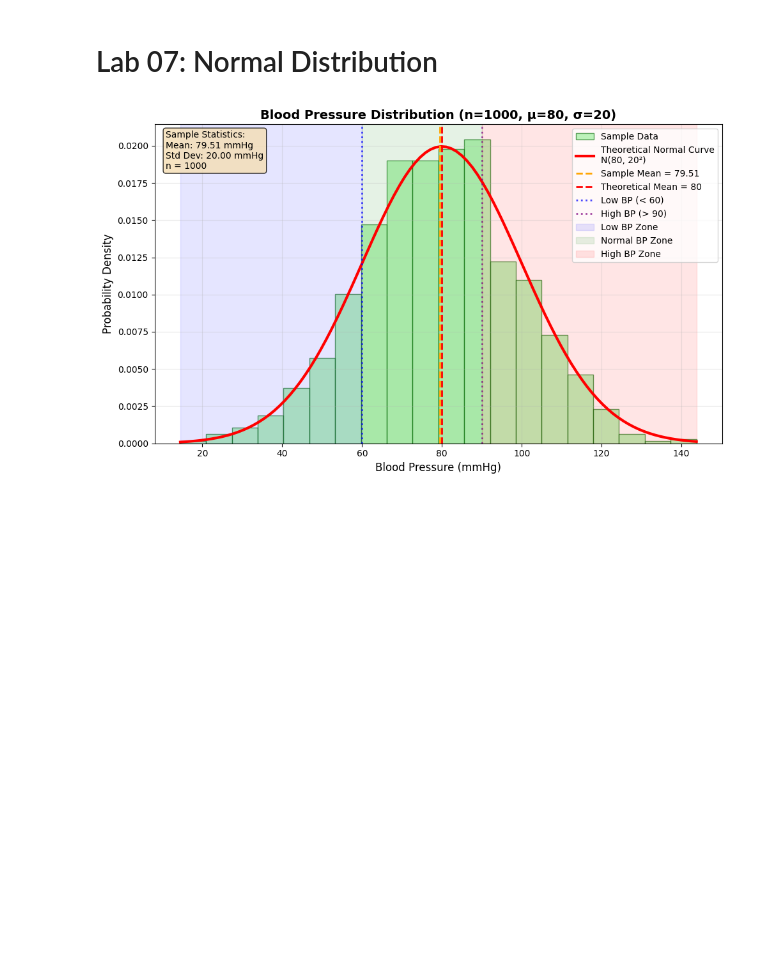
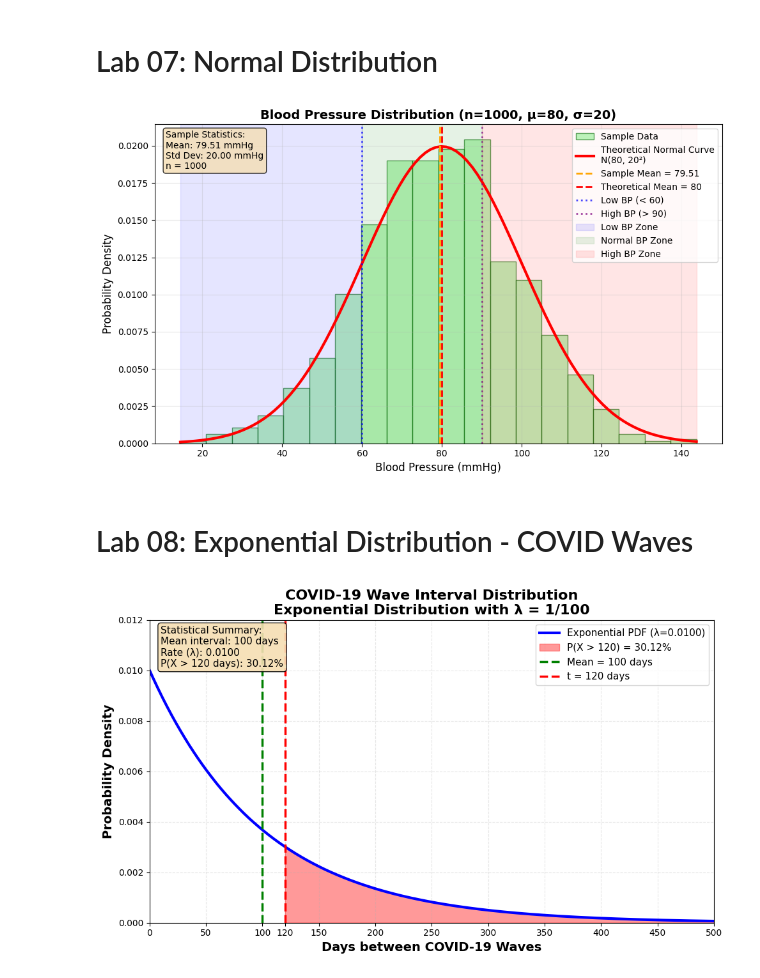
Before and after one commit to HM-Mahibullah/ComputerVision, a Jupyter notebook: Labproblem.ipynb, the cells around one changed output. Cells and saved outputs as stored; diff of their text form; code cells hidden in the pictures; blank space fills up the shorter version.

```diff
--- a/Labproblem.ipynb
+++ b/Labproblem.ipynb
@@ -654,3 +654,82 @@ random.seed(42)
 normal_simulation()
 # %% [output]
 [figure]
+# %% [markdown]
+# Lab 08: Exponential Distribution - COVID Waves
+# %%
+# Lab 08: Exponential Distribution - COVID Waves
+import random
+import math
+import matplotlib.pyplot as plt
+import numpy as np
+
+def exp_prob_greater_than(lam, t):
+    return math.exp(-lam * t)
+
+def exponential_simulation():
+    # COVID-19 Wave Analysis parameters
+    mean_days = 100
+    lam = 1 / mean_days
+    t = 120
+
+    # Calculate probability
+    prob = exp_prob_greater_than(lam, t)
+
+    # Create single graph for COVID-19 Wave Interval Distribution
+    fig, ax = plt.subplots(figsize=(10, 6))
+
+    # Generate the exponential distribution curve
+    x = np.linspace(0, 500, 1000)
+    y = lam * np.exp(-lam * x)
+
+    # Plot the main distribution
+    ax.plot(x, y, 'b-', linewidth=3, label=f'Exponential PDF (λ={lam:.4f})')
+
+    # Shade the region P(X > 120)
+    x_shade = np.linspace(t, 500, 100)
+    y_shade = lam * np.exp(-lam * x_shade)
+    ax.fill_between(x_shade, 0, y_shade, alpha=0.4, color='red', label=f'P(X > {t}) = {prob:.2%}')
+
+    # Add vertical lines
+    ax.axvline(mean_days, color='green', linestyle='--', linewidth=2.5, label=f'Mean = {mean_days} days')
+    ax.axvline(t, color='red', linestyle='--', linewidth=2.5, label=f't = {t} days')
+
+    # Add labels and title
+    ax.set_xlabel('Days between COVID-19 Waves', fontsize=14, fontweight='bold')
+    ax.set_ylabel('Probability Density', fontsize=14, fontweight='bold')
+    ax.set_title('COVID-19 Wave Interval Distribution\nExponential Distribution with λ = 1/100',
+                 fontsize=16, fontweight='bold')
+
+    # Add legend
+    ax.legend(loc='upper right', fontsize=11)
+
+    # Add grid
+    ax.grid(True, alpha=0.3, linestyle='--')
+
+    # Add statistical information box
+    stats_text = f'Statistical Summary:\n'
+    stats_text += f'Mean interval: {mean_days} days\n'
+    stats_text += f'Rate (λ): {lam:.4f}\n'
+    stats_text += f'P(X > 120 days): {prob:.2%}'
+
+    ax.text(0.02, 0.98, stats_text, transform=ax.transAxes,
+            verticalalignment='top',
+            fontsize=11,
+            bbox=dict(boxstyle='round', facecolor='wheat', alpha=0.9))
+
+    # Set axis limits for better visualization
+    ax.set_xlim(0, 500)
+    ax.set_ylim(0, 0.012)
+
+    # Add some tick marks at important values
+    ax.set_xticks([0, 50, 100, 120, 150, 200, 250, 300, 350, 400, 450, 500])
+    ax.set_yticks(np.arange(0, 0.013, 0.002))
+
+    plt.tight_layout()
+    plt.show()
+
+# Set seed for reproducibility
+random.seed(42)
+exponential_simulation()
+# %% [output]
+[figure, added]
```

**Work to be completed:** Take the listing above and restate it word for word, without its pictures.

**Reply:**
Before and after one commit to HM-Mahibullah/ComputerVision, a Jupyter notebook: Labproblem.ipynb, the cells around one changed output. Cells and saved outputs as stored; diff of their text form; code cells hidden in the pictures; blank space fills up the shorter version.

```diff
--- a/Labproblem.ipynb
+++ b/Labproblem.ipynb
@@ -654,3 +654,82 @@ random.seed(42)
 normal_simulation()
 # %% [output]
 [figure]
+# %% [markdown]
+# Lab 08: Exponential Distribution - COVID Waves
+# %%
+# Lab 08: Exponential Distribution - COVID Waves
+import random
+import math
+import matplotlib.pyplot as plt
+import numpy as np
+
+def exp_prob_greater_than(lam, t):
+    return math.exp(-lam * t)
+
+def exponential_simulation():
+    # COVID-19 Wave Analysis parameters
+    mean_days = 100
+    lam = 1 / mean_days
+    t = 120
+
+    # Calculate probability
+    prob = exp_prob_greater_than(lam, t)
+
+    # Create single graph for COVID-19 Wave Interval Distribution
+    fig, ax = plt.subplots(figsize=(10, 6))
+
+    # Generate the exponential distribution curve
+    x = np.linspace(0, 500, 1000)
+    y = lam * np.exp(-lam * x)
+
+    # Plot the main distribution
+    ax.plot(x, y, 'b-', linewidth=3, label=f'Exponential PDF (λ={lam:.4f})')
+
+    # Shade the region P(X > 120)
+    x_shade = np.linspace(t, 500, 100)
+    y_shade = lam * np.exp(-lam * x_shade)
+    ax.fill_between(x_shade, 0, y_shade, alpha=0.4, color='red', label=f'P(X > {t}) = {prob:.2%}')
+
+    # Add vertical lines
+    ax.axvline(mean_days, color='green', linestyle='--', linewidth=2.5, label=f'Mean = {mean_days} days')
+    ax.axvline(t, color='red', linestyle='--', linewidth=2.5, label=f't = {t} days')
+
+    # Add labels and title
+    ax.set_xlabel('Days between COVID-19 Waves', fontsize=14, fontweight='bold')
+    ax.set_ylabel('Probability Density', fontsize=14, fontweight='bold')
+    ax.set_title('COVID-19 Wave Interval Distribution\nExponential Distribution with λ = 1/100',
+                 fontsize=16, fontweight='bold')
+
+    # Add legend
+    ax.legend(loc='upper right', fontsize=11)
+
+    # Add grid
+    ax.grid(True, alpha=0.3, linestyle='--')
+
+    # Add statistical information box
+    stats_text = f'Statistical Summary:\n'
+    stats_text += f'Mean interval: {mean_days} days\n'
+    stats_text += f'Rate (λ): {lam:.4f}\n'
+    stats_text += f'P(X > 120 days): {prob:.2%}'
+
+    ax.text(0.02, 0.98, stats_text, transform=ax.transAxes,
+            verticalalignment='top',
+            fontsize=11,
+            bbox=dict(boxstyle='round', facecolor='wheat', alpha=0.9))
+
+    # Set axis limits for better visualization
+    ax.set_xlim(0, 500)
+    ax.set_ylim(0, 0.012)
+
+    # Add some tick marks at important values
+    ax.set_xticks([0, 50, 100, 120, 150, 200, 250, 300, 350, 400, 450, 500])
+    ax.set_yticks(np.arange(0, 0.013, 0.002))
+
+    plt.tight_layout()
+    plt.show()
+
+# Set seed for reproducibility
+random.seed(42)
+exponential_simulation()
+# %% [output]
+[figure, added]
```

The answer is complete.